Red Deer County’s Dylan Bilton holds on for a wild eight seconds during the Benalto Fair and Stampede on July 7. Despite staying on the bucking bronco for the required time, Bilton’s second hand momentarily came into contact with the saddle horn, disqualifying his ride.
The Benalto Fair and Stampede brought in a professional rodeo clown from Alabama, he helped to entertain the audiencewhile events were being set up.
Luke Creasy, from Brownfield, Alta., keeps a firm grip during his re-ride at the Benalto Fair and Stampede on July 7.

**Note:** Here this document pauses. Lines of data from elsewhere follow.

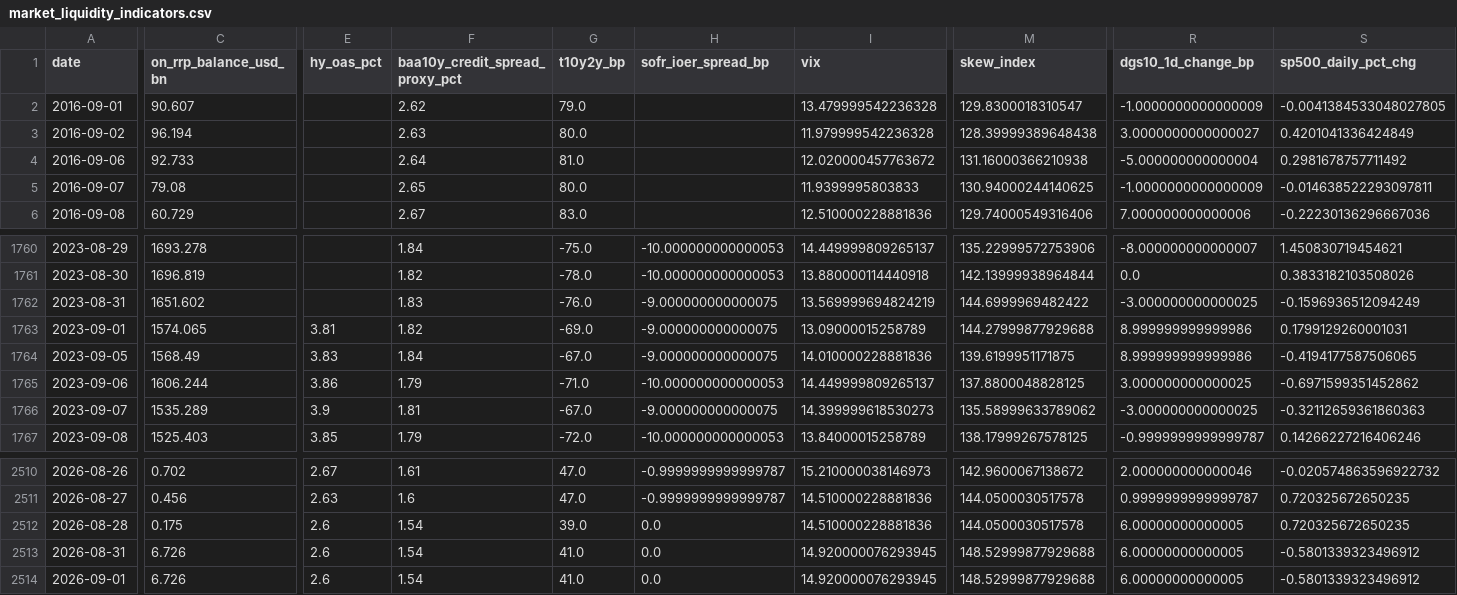
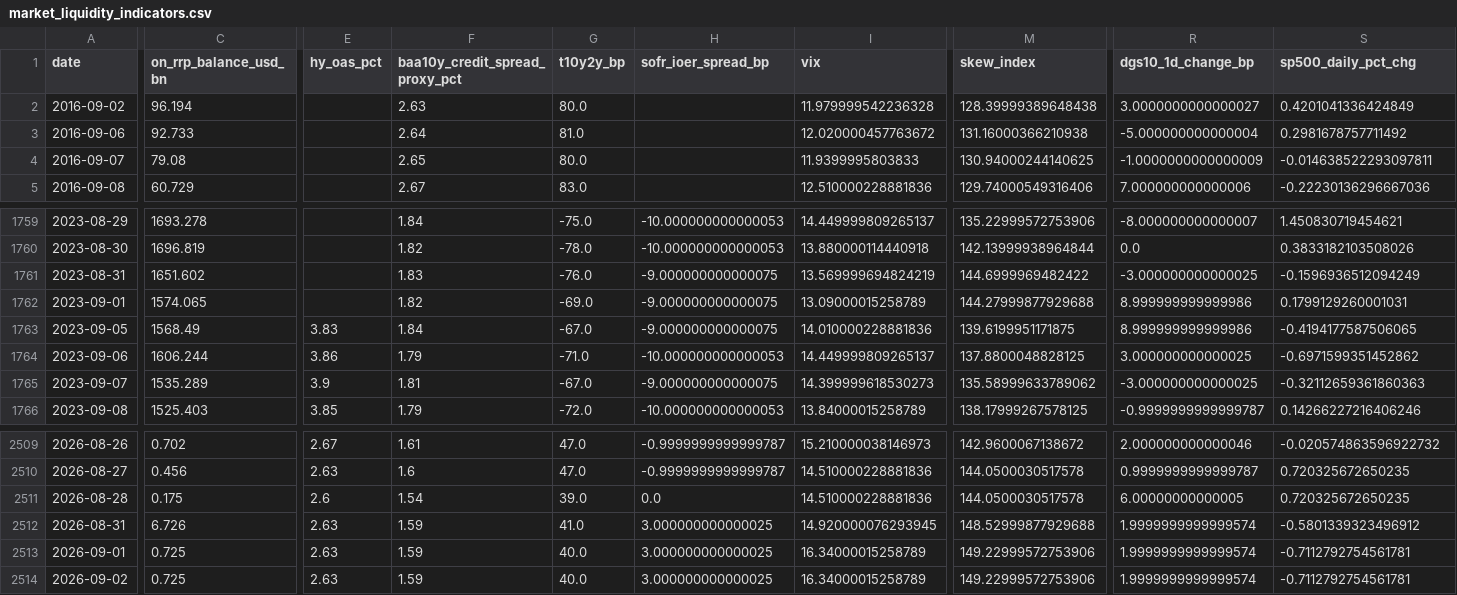
Before and after one commit to weiting1226/weiting1226.github.io, a CSV file: market-liquidity-monitor/data/market_liquidity_indicators.csv, drawn as a sheet; only a part is shown, gaps mark what is left out; removed rows and columns are numbered as before the commit, all else as after; rows hold the shown columns only; the diff covers the shown part only; the diff names each change by its address in the sheet, - before the commit and + after, or states it on an @@ line.

```diff
--- a/market-liquidity-monitor/data/market_liquidity_indicators.csv
+++ b/market-liquidity-monitor/data/market_liquidity_indicators.csv
-row 2: 2016-09-01 | 90.607 |  | 2.62 | 79.0 |  | 13.479999542236328 | 129.8300018310547 | -1.0000000000000009 | -0.0041384533048027805
-E1762 (hy_oas_pct): 3.81
+E1762 (hy_oas_pct): (empty)
-E2512:E2513 (hy_oas_pct): 2.6
+E2512:E2513 (hy_oas_pct): 2.63
-F2512:F2513 (baa10y_credit_spread_proxy_pct): 1.54
+F2512:F2513 (baa10y_credit_spread_proxy_pct): 1.59
-H2512:H2513 (sofr_ioer_spread_bp): 0.0
+H2512:H2513 (sofr_ioer_spread_bp): 3.000000000000025
-R2512:R2513 (dgs10_1d_change_bp): 6.00000000000005
+R2512:R2513 (dgs10_1d_change_bp): 1.9999999999999574
-C2513 (on_rrp_balance_usd_bn): 6.726
+C2513 (on_rrp_balance_usd_bn): 0.725
-G2513 (t10y2y_bp): 41.0
+G2513 (t10y2y_bp): 40.0
-I2513 (vix): 14.920000076293945
+I2513 (vix): 16.34000015258789
-M2513 (skew_index): 148.52999877929688
+M2513 (skew_index): 149.22999572753906
-S2513 (sp500_daily_pct_chg): -0.5801339323496912
+S2513 (sp500_daily_pct_chg): -0.7112792754561781
+row 2514: 2026-09-02 | 0.725 | 2.63 | 1.59 | 40.0 | 3.000000000000025 | 16.34000015258789 | 149.22999572753906 | 1.9999999999999574 | -0.7112792754561781
```
Also changed, not shown: 5 edited cells elsewhere in this file, market-liquidity-monitor/data/raw/dxy_fred_broad.csv, market-liquidity-monitor/data/raw/sofr.csv, 17 other files.
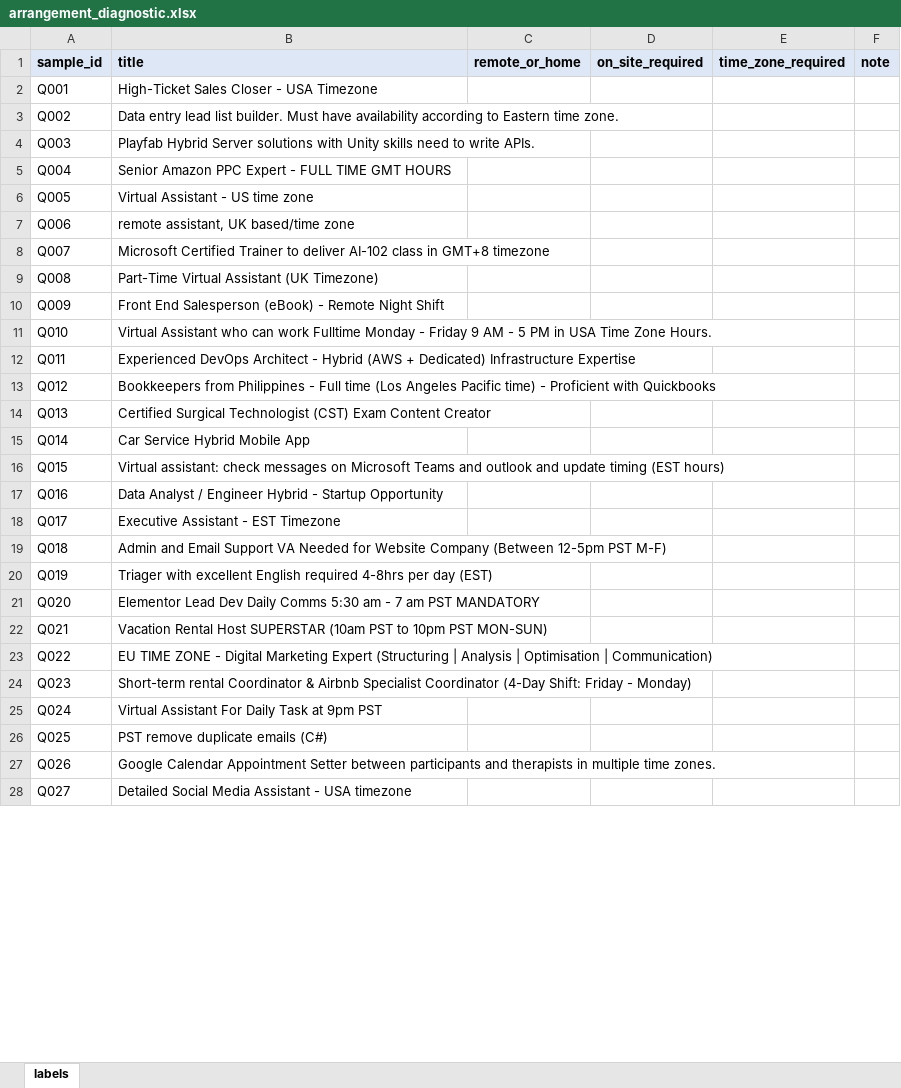
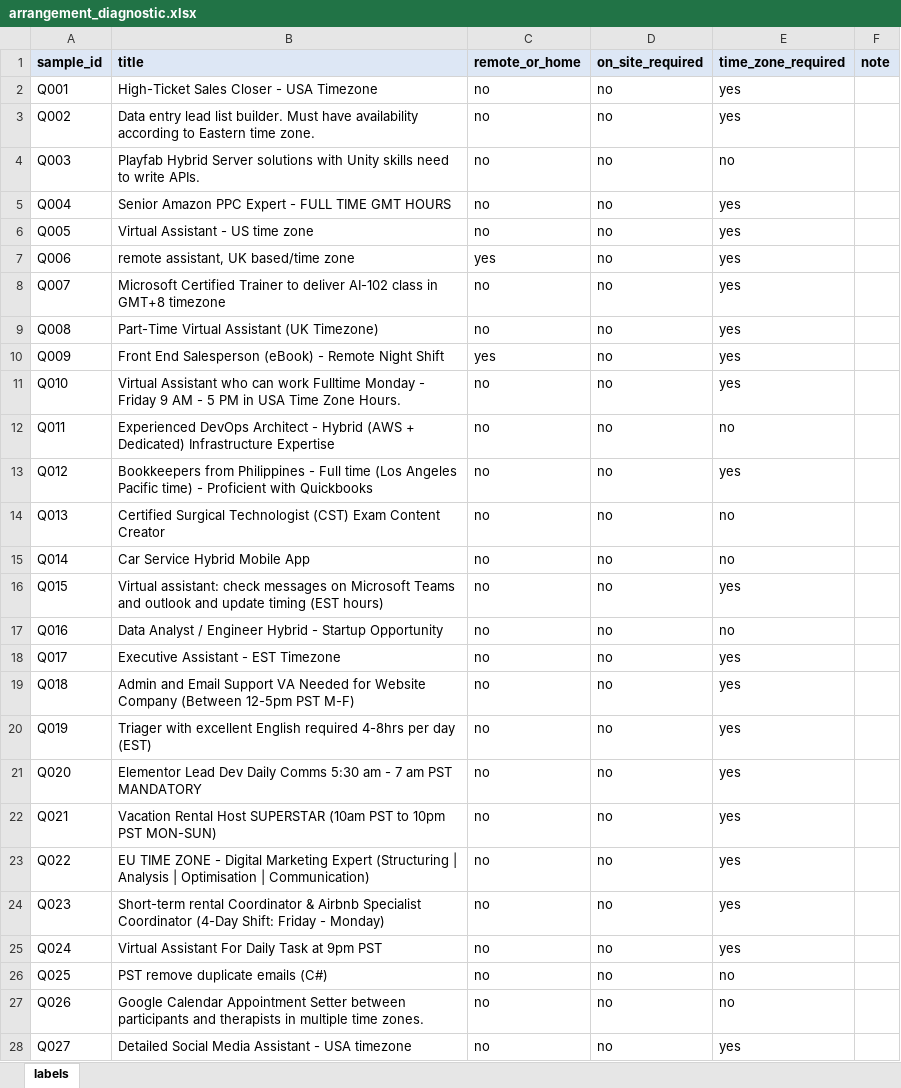
Before and after one commit to manishanagda1997-debug/Project_8_NHIS, an Excel workbook: data/labels/arrangement_diagnostic.xlsx, sheet labels, drawn as a sheet; only a part is shown; values as stored, in another font and other column widths than the file's, no borders; charts and pictures not drawn; the diff covers the shown part only; the diff names each change by its address in the sheet, - before the commit and + after, or states it on an @@ line.

```diff
--- a/data/labels/arrangement_diagnostic.xlsx (sheet labels)
+++ b/data/labels/arrangement_diagnostic.xlsx (sheet labels)
-C2:C6 (remote_or_home): (empty)
+C2:C6 (remote_or_home): no
-D2:D28 (on_site_required): (empty)
+D2:D28 (on_site_required): no
-E2:E3 (time_zone_required): (empty)
+E2:E3 (time_zone_required): yes
-E4 (time_zone_required): (empty)
+E4 (time_zone_required): no
-E5:E11 (time_zone_required): (empty)
+E5:E11 (time_zone_required): yes
-C7 (remote_or_home): (empty)
+C7 (remote_or_home): yes
-C8:C9 (remote_or_home): (empty)
+C8:C9 (remote_or_home): no
-C10 (remote_or_home): (empty)
+C10 (remote_or_home): yes
-C11:C28 (remote_or_home): (empty)
+C11:C28 (remote_or_home): no
-E12 (time_zone_required): (empty)
+E12 (time_zone_required): no
-E13 (time_zone_required): (empty)
+E13 (time_zone_required): yes
-E14:E15 (time_zone_required): (empty)
+E14:E15 (time_zone_required): no
-E16 (time_zone_required): (empty)
+E16 (time_zone_required): yes
-E17 (time_zone_required): (empty)
+E17 (time_zone_required): no
-E18:E25 (time_zone_required): (empty)
+E18:E25 (time_zone_required): yes
-E26:E27 (time_zone_required): (empty)
+E26:E27 (time_zone_required): no
-E28 (time_zone_required): (empty)
+E28 (time_zone_required): yes
```
Also changed, not shown: 375 edited cells elsewhere in this sheet, charts or pictures, data/labels/arrangement_eval.xlsx.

Stefan Tonita, from Saskatoon, is well on his way in a rodeo career shown in the boys’ steer riding event at the Benalto Stampede. Tonita stayed on the steer for the whole eight seconds and earned the top score from the night, 79 points.
Vulcan, Alta., Jessie Heggie rides hard to catch up with the steer in the steer wrestling event. Unfortunately, the steer got ahead and Heggie put up no time for the event.
Kal Klovansky from Qu’Appelle, Sask., put up an impressive time of 4.2 in steer wrestling, which was good enough for second the first night of the rodeo.
The rodeo clowns attempt to get the attention of a steer so the young cowboy who hadn’t made it to the buzzer could make it off to the side.
Up-and-coming cowboy Riley Sibbet, from Strathmore, Alta., keeps a firm grip and attempts to make it to the eight second buzzer.
Luke Creasy put up 74 points in his first ride. The second ride he put up less with 70 points and the options for a re-ride.
Riding in rodeos is not easy, take it from boys’ steer rider Beau Gardner, from Arrowwood, Alta., who almost immediately went sideways during his ride friday night.
The 100th anniversary of the Benalto Fair and Stampede had its fair share of thirlls and spills – and not just from the beer gardens.
Taking place over four days, the Benalto Stampede brought in professional rodeo athletes from around North America, some coming from as far away as Texas.